The Kalu Yala Blog
August 23, 2010by Kimberly Kyle Hall
Posted In: Adventures in the Tropics
Today we’re leaving for a group camping trip at Kalu Yala. Over the years, the number one question I get asked by newcomers is, “Are we going to see monkeys?!” The answer is that if you know the right place to look, and listen, there are some pretty good spots.
During my last two hiking trips I’ve seen Howler monkey families of them in the trees, with their young, overhanging the river. Of course I didn’t have my camera on me, not even my iPhone! Laura and I were able to get this great video of a local boy just outside Kalu Yala with his pet mono titi baby named Mindy.
Our two most prevalent monkeys at Kalu Yala are the howler monkey and the mono titi.
The MONO TITI: aka the Central American Squirrel Monkey. The mono titi is found in Costa Rica and Panama. Mono titis are small omnivores with white and black faces and orange-brownish backs. Like other primates, they live in groups. This species is one of the most egalitarian of all primates- neither male or female monkeys run the show- only during mating season. Research shows they live in groups of 20-75 monkeys, but every time I’ve seen them in Panama there have only been about 4-5 of them in group moving through the trees. Interestingly enough, the mono titi’s ideal habitat is secondary forest or primary forest that has been partially logged; they need low-level vegetation. Many primary forests have extremely tall trees whose canopy’s block out too much sun to let lower level vegetation grow very dense.
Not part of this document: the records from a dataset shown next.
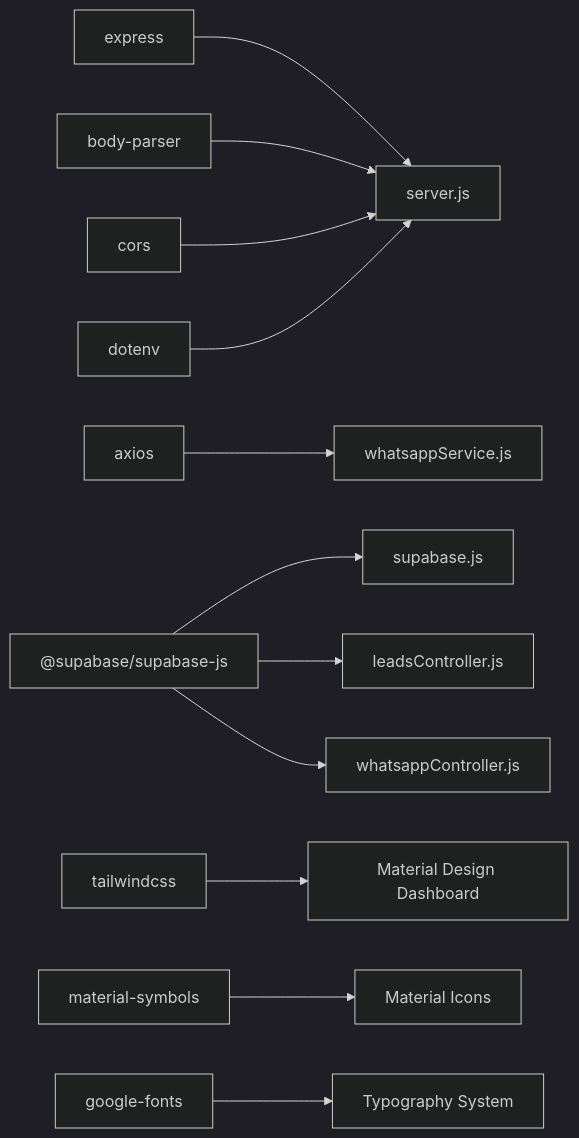
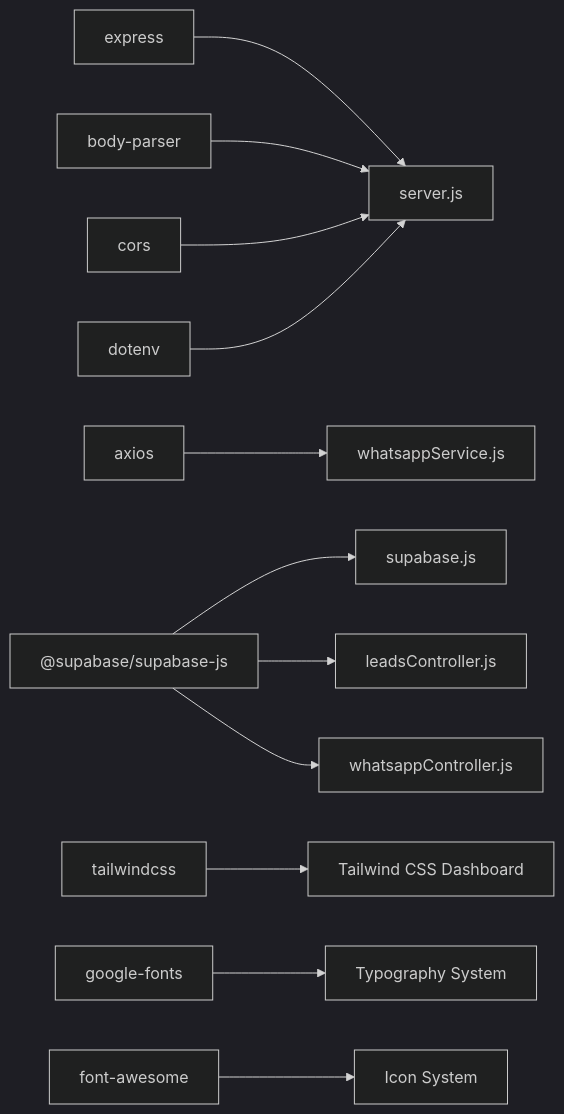
Before and after one commit to hariom-wdsadhunik/SaaS-Project: the fourth of 4 diagrams in .qoder/repowiki/en/content/Development Guide.md, drawn with Mermaid (dark theme). The commit also changed other lines of this file and 27 other files, not shown here.

````diff
--- a/.qoder/repowiki/en/content/Development Guide.md
+++ b/.qoder/repowiki/en/content/Development Guide.md
@@ -557,14 +571,14 @@
 ```mermaid
 graph LR
 Express["express"] --> Server["server.js"]
 BodyParser["body-parser"] --> Server
 CORS["cors"] --> Server
 Dotenv["dotenv"] --> Server
 Axios["axios"] --> WhatsAppService["whatsappService.js"]
 Supabase["@supabase/supabase-js"] --> SupabaseClient["supabase.js"]
 Supabase --> LeadsController["leadsController.js"]
 Supabase --> WhatsAppController["whatsappController.js"]
-Tailwind["tailwindcss"] --> MaterialDesign["Material Design Dashboard"]
-MaterialSymbols["material-symbols"] --> Icons["Material Icons"]
-Fonts["google-fonts"] --> Typography["Typography System"]
+Tailwind["tailwindcss"] --> TailwindDashboard["Tailwind CSS Dashboard"]
+GoogleFonts["google-fonts"] --> Typography["Typography System"]
+FontAwesome["font-awesome"] --> Icons["Icon System"]
 ```
````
There is controversy as to whether the mono titis in Panama are endangered like the sub-species in Costa Rica.
Here are some shots I took of a mono titi family earlier this year at Jimmy’s house on Ancon Hill:
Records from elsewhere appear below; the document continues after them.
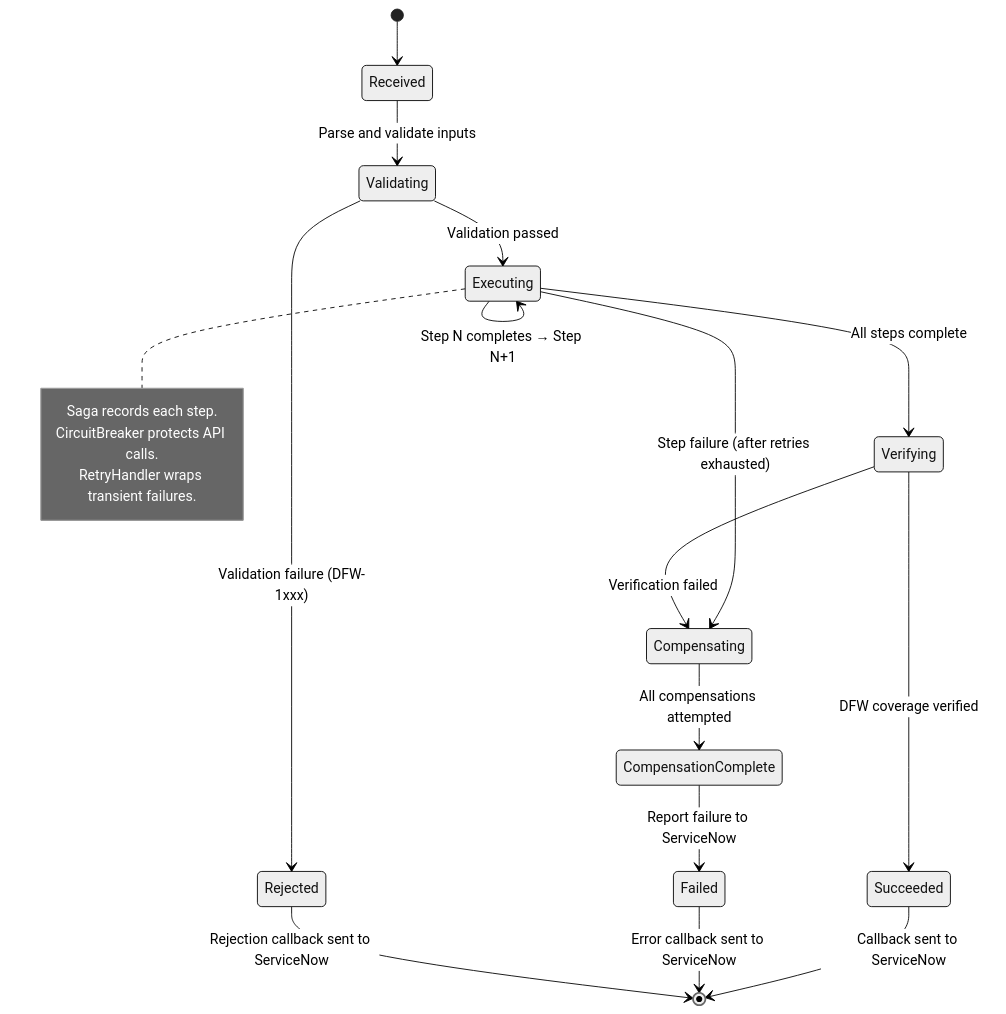
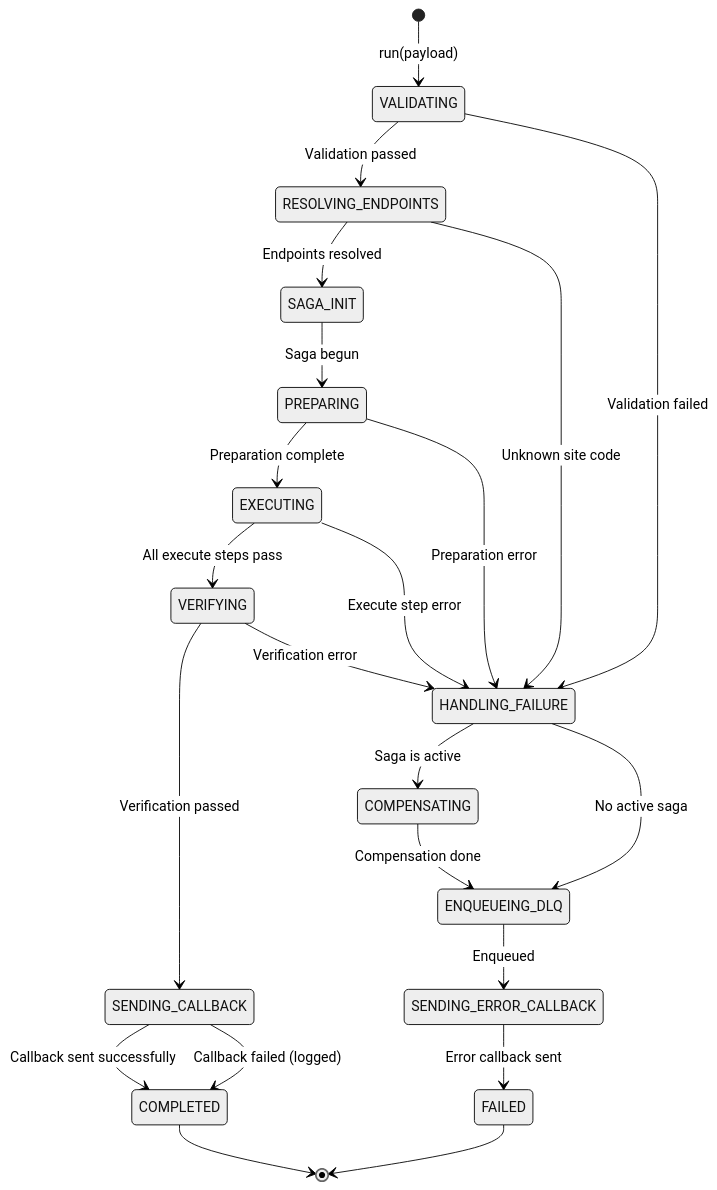
The tenth of 10 diagrams in docs/LLD.md (srikanth-nalam/dfw-automation-pipeline), drawn with Mermaid (neutral theme) before and after one commit. The commit also changed other lines of this file and 5 other files, not shown here.

First line of the commit message:
feat: update schemas, OpenAPI spec, and docs for production alignment

````diff
--- a/docs/LLD.md
+++ b/docs/LLD.md
@@ -749,28 +1429,33 @@
 ```mermaid
 stateDiagram-v2
-    [*] --> Received
+    [*] --> VALIDATING: run(payload)
 
-    Received --> Validating : Parse and validate inputs
-    Validating --> Rejected : Validation failure (DFW-1xxx)
-    Validating --> Executing : Validation passed
+    VALIDATING --> RESOLVING_ENDPOINTS: Validation passed
+    VALIDATING --> HANDLING_FAILURE: Validation failed
 
-    Executing --> Executing : Step N completes → Step N+1
-    Executing --> Compensating : Step failure (after retries exhausted)
+    RESOLVING_ENDPOINTS --> SAGA_INIT: Endpoints resolved
+    RESOLVING_ENDPOINTS --> HANDLING_FAILURE: Unknown site code
 
-    Compensating --> CompensationComplete : All compensations attempted
-    CompensationComplete --> Failed : Report failure to ServiceNow
+    SAGA_INIT --> PREPARING: Saga begun
+    PREPARING --> EXECUTING: Preparation complete
+    PREPARING --> HANDLING_FAILURE: Preparation error
 
-    Executing --> Verifying : All steps complete
-    Verifying --> Succeeded : DFW coverage verified
-    Verifying --> Compensating : Verification failed
+    EXECUTING --> VERIFYING: All execute steps pass
+    EXECUTING --> HANDLING_FAILURE: Execute step error
 
-    Succeeded --> [*] : Callback sent to ServiceNow
-    Failed --> [*] : Error callback sent to ServiceNow
-    Rejected --> [*] : Rejection callback sent to ServiceNow
+    VERIFYING --> SENDING_CALLBACK: Verification passed
+    VERIFYING --> HANDLING_FAILURE: Verification error
 
-    note right of Executing
-        Saga records each step.
-        CircuitBreaker protects API calls.
-        RetryHandler wraps transient failures.
-    end note
+    SENDING_CALLBACK --> COMPLETED: Callback sent successfully
+    SENDING_CALLBACK --> COMPLETED: Callback failed (logged)
+
+    HANDLING_FAILURE --> COMPENSATING: Saga is active
+    HANDLING_FAILURE --> ENQUEUEING_DLQ: No active saga
+
+    COMPENSATING --> ENQUEUEING_DLQ: Compensation done
+    ENQUEUEING_DLQ --> SENDING_ERROR_CALLBACK: Enqueued
+    SENDING_ERROR_CALLBACK --> FAILED: Error callback sent
+
+    COMPLETED --> [*]
+    FAILED --> [*]
 ```
````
I don’t think I will be able to get as close to the Howlers as I did in these pics, but perhaps we can still get some good shots.